At a Glance
- A white Christmas is defined as 1 inch of snow on the ground on the morning of Dec. 25.
- Areas near the Canadian border and in the mountains of the West have a higher chance of seeing a white Christmas.
- In 2017, just under half of the contiguous U.S. had snow on the ground Christmas morning.
A white Christmas is on the wish list of many, but this year's odds are looking slim unless you live in the Rockies or the northern tier of the United States.
In meteorology, a white Christmas occurs when there is at least 1 inch of snow on the ground Christmas morning. It doesn't have to be snowing on the holiday for that to happen.
While many areas of the U.S. have already seen snow this season, including parts of the South, much of that snowpack has already melted.
So who is most likely to unwrap presents in the presence of snow?
Current indications point to a likely white Christmas in the northern and central Rockies, the Cascades and the Sierra Nevada. A white Christmas is also likely in northeastern North Dakota, northern Minnesota, northern Wisconsin and the Upper Peninsula of Michigan, as well as in northern New England and east of Lake Ontario in New York state.
A white Christmas is possible from southern New England to parts of the interior Northeast, Appalachians, Great Lakes, upper Midwest and the mountains of the West.
How Typical Is a White Christmas?
The map below shows the locations with the historical best chance for a white Christmas in any given year. The chances are based on climatological averages from 1981-2010.
You may be surprised to see there isn't a lot of territory outside the Mountain West, northern New England and the far northern tier where the odds of a white Christmas are greater than 50 percent.
Last year was the perfect example of that. The Lower 48 experienced the most widespread Christmas snow cover in five years even though just under 50 percent of the contiguous U.S. had snow on the ground early Christmas morning, according to an analysis from NOAA's National Operational Hydrologic Remote Sensing Center (NOHRSC).
This was a slight increase compared to 2016, when 44 percent of the contiguous U.S. was covered by snow Christmas morning. Snow cover in 2016 was generally in typical areas unlike in 2017 when snow reached a bit farther south.
On average, about 40 percent of the Lower 48 states has snow on the ground on Christmas, according to 15 years of data compiled by NOAA's NOHRSC. Since 2003, those percentages have varied widely from year-to-year, from just over 21 percent in 2003 to a whopping 63 percent of the contiguous U.S. in 2009.
Regional Historical Odds
Here are various white Christmas statistics, including the yearly probability, the number of white Christmases in each city's historical record and the last white Christmas.

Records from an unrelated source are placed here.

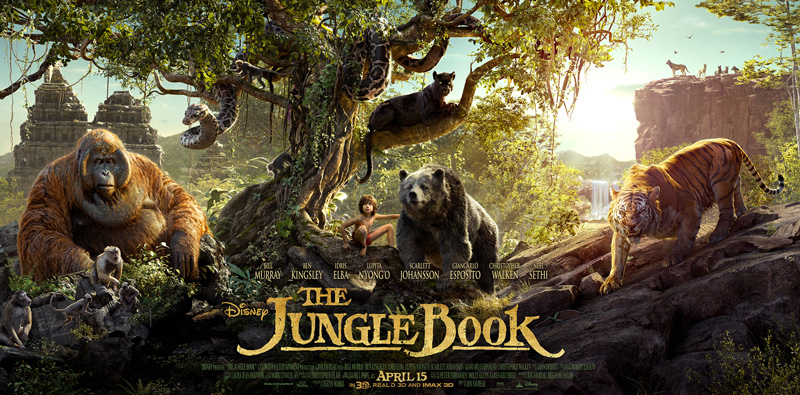
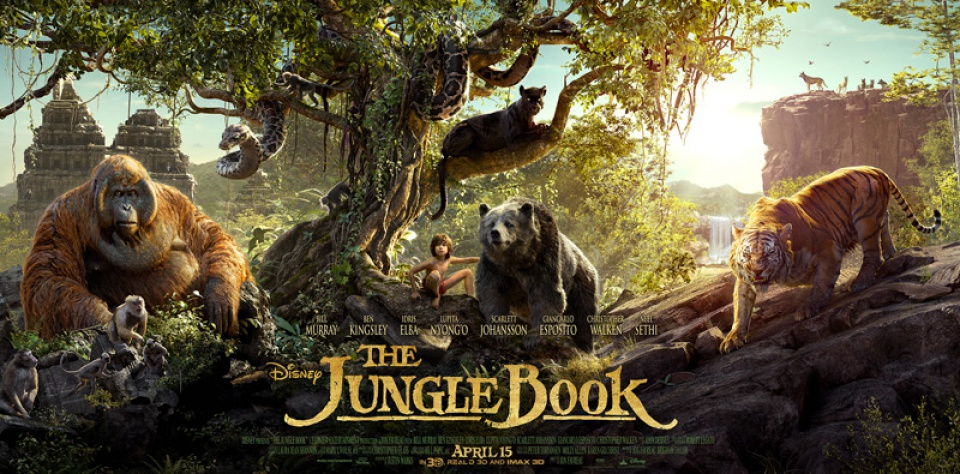
Managed to Get the uploads to resize.
I used the image manipulator class file to do it.

diff --git a/css/dropzone.css b/css/dropzone.css
@@ -209,8 +209,6 @@
       background: linear-gradient(to bottom, #eee, #ddd); }
     .dropzone .dz-preview.dz-file-preview .dz-details {
       opacity: 1; }
-    .dropzone .dz-preview.dz-image-preview {
-      background: white; }
       .dropzone .dz-preview.dz-image-preview .dz-details {
         -webkit-transition: opacity 0.2s linear;
         -moz-transition: opacity 0.2s linear;

diff --git a/ImageManipulator.php b/ImageManipulator.php
@@ -1,0 +1,279 @@
+<?php
+class ImageManipulator
+{
+    /**
+     * @var int
+     */
+    protected $width;
+
+    /**
+     * @var int
+     */
+    protected $height;
+
+    /**
+     * @var resource
+     */
+    protected $image;
+
+    /**
+     * Image manipulator constructor
+     * 
+     * @param string $file OPTIONAL Path to image file or image data as string
+     * @return void
+     */
+    public function __construct($file = null)
+    {
+        if (null !== $file) {
+            if (is_file($file)) {
+                $this->setImageFile($file);
+            } else {
+                $this->setImageString($file);
+            }
+        }
+    }
+
+    /**
+     * Set image resource from file
+     * 
+     * @param string $file Path to image file
+     * @return ImageManipulator for a fluent interface
+     * @throws InvalidArgumentException
+     */
+    public function setImageFile($file)
+    {
+        if (!(is_readable($file) && is_file($file))) {
+            throw new InvalidArgumentException("Image file $file is not readable");
+        }
+
+        if (is_resource($this->image)) {
+            imagedestroy($this->image);
+        }
+
+        list ($this->width, $this->height, $type) = getimagesize($file);
+
+        switch ($type) {
+            case IMAGETYPE_GIF  :
+                $this->image = imagecreatefromgif($file);
+                break;
+            case IMAGETYPE_JPEG :
+                $this->image = imagecreatefromjpeg($file);
+                break;
+            case IMAGETYPE_PNG  :
+                $this->image = imagecreatefrompng($file);
+                break;
+            default             :
+                throw new InvalidArgumentException("Image type $type not supported");
+        }
+
+        return $this;
+    }
+    
+    /**
+     * Set image resource from string data
+     * 
+     * @param string $data
+     * @return ImageManipulator for a fluent interface
+     * @throws RuntimeException
+     */
+    public function setImageString($data)
+    {
+        if (is_resource($this->image)) {
+            imagedestroy($this->image);
+        }
+
+        if (!$this->image = imagecreatefromstring($data)) {
+            throw new RuntimeException('Cannot create image from data string');
+        }
+        $this->width = imagesx($this->image);
+        $this->height = imagesy($this->image);
+        return $this;
+    }
+
+    /**
+     * Resamples the current image
+     *
+     * @param int  $width                New width
+     * @param int  $height               New height
+     * @param bool $constrainProportions Constrain current image proportions when resizing
+     * @return ImageManipulator for a fluent interface
+     * @throws RuntimeException
+     */
+    public function resample($width, $height, $constrainProportions = true)
+    {
+        if (!is_resource($this->image)) {
+            throw new RuntimeException('No image set');
+        }
+        if ($constrainProportions) {
+            if ($this->height >= $this->width) {
+                $width  = round($height / $this->height * $this->width);
+            } else {
+                $height = round($width / $this->width * $this->height);
+            }
+        }
+        $temp = imagecreatetruecolor($width, $height);
+        imagecopyresampled($temp, $this->image, 0, 0, 0, 0, $width, $height, $this->width, $this->height);
+        return $this->_replace($temp);
+    }
+    
+    /**
+     * Enlarge canvas
+     * 
+     * @param int   $width  Canvas width
+     * @param int   $height Canvas height
+     * @param array $rgb    RGB colour values
+     * @param int   $xpos   X-Position of image in new canvas, null for centre
+     * @param int   $ypos   Y-Position of image in new canvas, null for centre
+     * @return ImageManipulator for a fluent interface
+     * @throws RuntimeException
+     */
+    public function enlargeCanvas($width, $height, array $rgb = array(), $xpos = null, $ypos = null)
+    {
+        if (!is_resource($this->image)) {
+            throw new RuntimeException('No image set');
+        }
+        
+        $width = max($width, $this->width);
+        $height = max($height, $this->height);
+        
+        $temp = imagecreatetruecolor($width, $height);
+        if (count($rgb) == 3) {
+            $bg = imagecolorallocate($temp, $rgb[0], $rgb[1], $rgb[2]);
+            imagefill($temp, 0, 0, $bg);
+        }
+        
+        if (null === $xpos) {
+            $xpos = round(($width - $this->width) / 2);
+        }
+        if (null === $ypos) {
+            $ypos = round(($height - $this->height) / 2);
+        }
+        
+        imagecopy($temp, $this->image, (int) $xpos, (int) $ypos, 0, 0, $this->width, $this->height);
+        return $this->_replace($temp);
+    }
+    
+    /**
+     * Crop image
+     * 
+     * @param int|array $x1 Top left x-coordinate of crop box or array of coordinates
+     * @param int       $y1 Top left y-coordinate of crop box
+     * @param int       $x2 Bottom right x-coordinate of crop box
+     * @param int       $y2 Bottom right y-coordinate of crop box
+     * @return ImageManipulator for a fluent interface
+     * @throws RuntimeException
+     */
+    public function crop($x1, $y1 = 0, $x2 = 0, $y2 = 0)
+    {
+        if (!is_resource($this->image)) {
+            throw new RuntimeException('No image set');
+        }
+        if (is_array($x1) && 4 == count($x1)) {
+            list($x1, $y1, $x2, $y2) = $x1;
+        }
+        
+        $x1 = max($x1, 0);
+        $y1 = max($y1, 0);
+        
+        $x2 = min($x2, $this->width);
+        $y2 = min($y2, $this->height);
+        
+        $width = $x2 - $x1;
+        $height = $y2 - $y1;
+        
+        $temp = imagecreatetruecolor($width, $height);
+        imagecopy($temp, $this->image, 0, 0, $x1, $y1, $width, $height);
+        
+        return $this->_replace($temp);
+    }
+    
+    /**
+     * Replace current image resource with a new one
+     * 
+     * @param resource $res New image resource
+     * @return ImageManipulator for a fluent interface
+     * @throws UnexpectedValueException
+     */
+    protected function _replace($res)
+    {
+        if (!is_resource($res)) {
+            throw new UnexpectedValueException('Invalid resource');
+        }
+        if (is_resource($this->image)) {
+            imagedestroy($this->image);
+        }
+        $this->image = $res;
+        $this->width = imagesx($res);
+        $this->height = imagesy($res);
+        return $this;
+    }
+    
+    /**
+     * Save current image to file
+     * 
+     * @param string $fileName
+     * @return void
+     * @throws RuntimeException
+     */
+    public function save($fileName, $type = IMAGETYPE_JPEG)
+    {
+        $dir = dirname($fileName);
+        if (!is_dir($dir)) {
+            if (!mkdir($dir, 0755, true)) {
+                throw new RuntimeException('Error creating directory ' . $dir);
+            }
+        }
+        
+        try {
+            switch ($type) {
+                case IMAGETYPE_GIF  :
+                    if (!imagegif($this->image, $fileName)) {
+                        throw new RuntimeException;
+                    }
+                    break;
+                case IMAGETYPE_PNG  :
+                    if (!imagepng($this->image, $fileName)) {
+                        throw new RuntimeException;
+                    }
+                    break;
+                case IMAGETYPE_JPEG :
+                default             :
+                    if (!imagejpeg($this->image, $fileName, 95)) {
+                        throw new RuntimeException;
+                    }
+            }
+        } catch (Exception $ex) {
+            throw new RuntimeException('Error saving image file to ' . $fileName);
+        }
+    }
+
+    /**
+     * Returns the GD image resource
+     *
+     * @return resource
+     */
+    public function getResource()
+    {
+        return $this->image;
+    }
+
+    /**
+     * Get current image resource width
+     *
+     * @return int
+     */
+    public function getWidth()
+    {
+        return $this->width;
+    }
+
+    /**
+     * Get current image height
+     *
+     * @return int
+     */
+    public function getHeight()
+    {
+        return $this->height;
+    }
+}

diff --git a/uploader.php b/uploader.php
@@ -1,32 +1,38 @@
 <?php 
 
-$ds = DIRECTORY_SEPARATOR;
+require_once('ImageManipulator.php');
 
 $id = $_SESSION['id'];
 
 $user_directory = 'uploads/'.$id;
-
+// If the file is sent, create a directory with the users' ID. //
 if (isset($_FILES['file']['name'])) { 
+
 	$image_name = $_FILES['file']['name'];}
 
-if (!file_exists($user_directory)) {
+if (!file_exists($user_directory)) { 
 
     mkdir($user_directory, 0777, true);
 }
- 
+// If a file is sent, check that it's an image. //
 if (!empty($_FILES)) {
      
     $tempFile = $_FILES['file']['tmp_name'];
-      
-    $targetPath = dirname( __FILE__ ) . $ds. $user_directory . $ds;
-     
-    $targetFile =  $targetPath. $_FILES['file']['name'];
- 
-    move_uploaded_file($tempFile,$targetFile);
 
-if (isset($_FILES['file']['name'])) {
-   $upload_file_path = 'uploads/'.$id.'/'.$_FILES['file']['name'];
-      json_encode($upload_file_path);
-}}
+    $validExtensions = array('.jpg', '.jpeg', '.gif', '.png');
+
+    $fileExtension = strrchr($_FILES['file']['name'], ".");
+
+    if (in_array($fileExtension, $validExtensions)) {
+// Call the ImageManipulator and set height/width to 960*540px. //    	
+        $manipulator = new ImageManipulator($_FILES['file']['tmp_name']);
+
+        $newImage = $manipulator->resample(960, 540);
+// Save the edited image to the users' folder. //
+        $manipulator->save('uploads/' . $id . '/' . $image_name . $_FILES['fileToUpload']['name']);
+
+    }   
+
+}
 
 ?>

diff --git a/newfilm.php b/newfilm.php
@@ -98,8 +98,14 @@
 		// dropzone function
 		Dropzone.autoDiscover = false;
 	    $("#upload").dropzone({
+	    	acceptedFiles: "image/jpeg",
 	        url: "editfilm.php",
+	        maxFiles: 1, // Number of files at a time
+			maxFilesize: 1, //in MB
 	        addRemoveLinks: true,
+	        maxfilesexceeded: function(file) {
+				alert('You have uploaded more than 1 Image. Only the first file will be uploaded!');
+			},
 	        success: function (file, response) {
 	            var file_name = file['name'];
 	            file.previewElement.classList.add("dz-success");
@@ -110,10 +116,15 @@
 	        error: function (file, response) {
 	            file.previewElement.classList.add("dz-error");
 	            console.log('error')
-	        }
+	        },
+	        init: function() {
+   				this.on("addedfile", function() {
+     				if (this.files[1]!=null){
+       					this.removeFile(this.files[0]);
+     				}
+   				});
+ 			}
 	    });
-
-		
 
 
 
@@ -270,9 +281,6 @@
 				}
 			});
 		});
-
-
-
 	</script>
 
 	<?php include('footer.php') ?>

All statistics are courtesy of the National Weather Service.
The annual probability is based on the 30-year average from 1981-2010.
The most snow on the ground Christmas morning was 19 inches in Albany, New York (in 1966), and Buffalo, New York (in 2001). Philadelphia has seen up to a foot of snow on the ground on Christmas (in 1966) while 7 inches is the top snow depth in Washington D.C. (in 2009).
Burlington, Vermont, and Caribou, Maine, have seen more than 30 inches on the ground Christmas morning. The greatest snow depth in Boston on record is 11 inches (in 1995).
The top snow depth on record for Christmas morning in Milwaukee is 25 inches (in 2000) and the record in Chicago is 17 inches (in 1951).
Duluth, Minnesota, and Pierre, South Dakota, have seen more than 2 feet of snow on the ground on Christmas and the record in Wichita, Kansas, is 4 inches (in 2007).
The highest snow depth on Christmas morning in Tahoe City, California, is 52 inches (in 1970) and Denver's record is 24 inches (in 1982).
Last year, Seattle and Portland, Oregon, both experienced their sixth white Christmas on record. Seattle measured 2 inches of snow on the ground Christmas morning. Only 2008 and 1965 had more snow on the ground in Seattle than Christmas 2017
The greatest snow depth measured on Christmas was in 1963 in Memphis (10 inches) and Nashville (6 inches).
Yes, It Has Happened in the South
Christmas snow cover isn't just a northern thing. Some years, parts of the southern U.S. have marveled at the sight of a white Christmas.
In 2017, a trace of snow was observed on the ground in Tulsa, Oklahoma.
Three relatively recent events brought an unusual Christmas Day snow cover to parts of the South:
- In 2009: Oklahoma City's snowstorm of record (13.5 inches) and one of only two white Christmases on record in Dallas (2 inches).
- In 2004: Corpus Christi, Texas record snowstorm (4.4 inches) brought the first day of measurable snow since 1895 to Brownsville, Texas (1.5 inches), which is at the same latitude as Miami.
- In 1989: A pre-Christmas snow followed by a bullish arctic cold outbreak brought both Charleston, South Carolina (4 inches), and Savannah, Georgia (2 inches), their only white Christmases. Jacksonville, Florida, missed a white Christmas by one day, with an inch of snow on the ground Christmas Eve morning.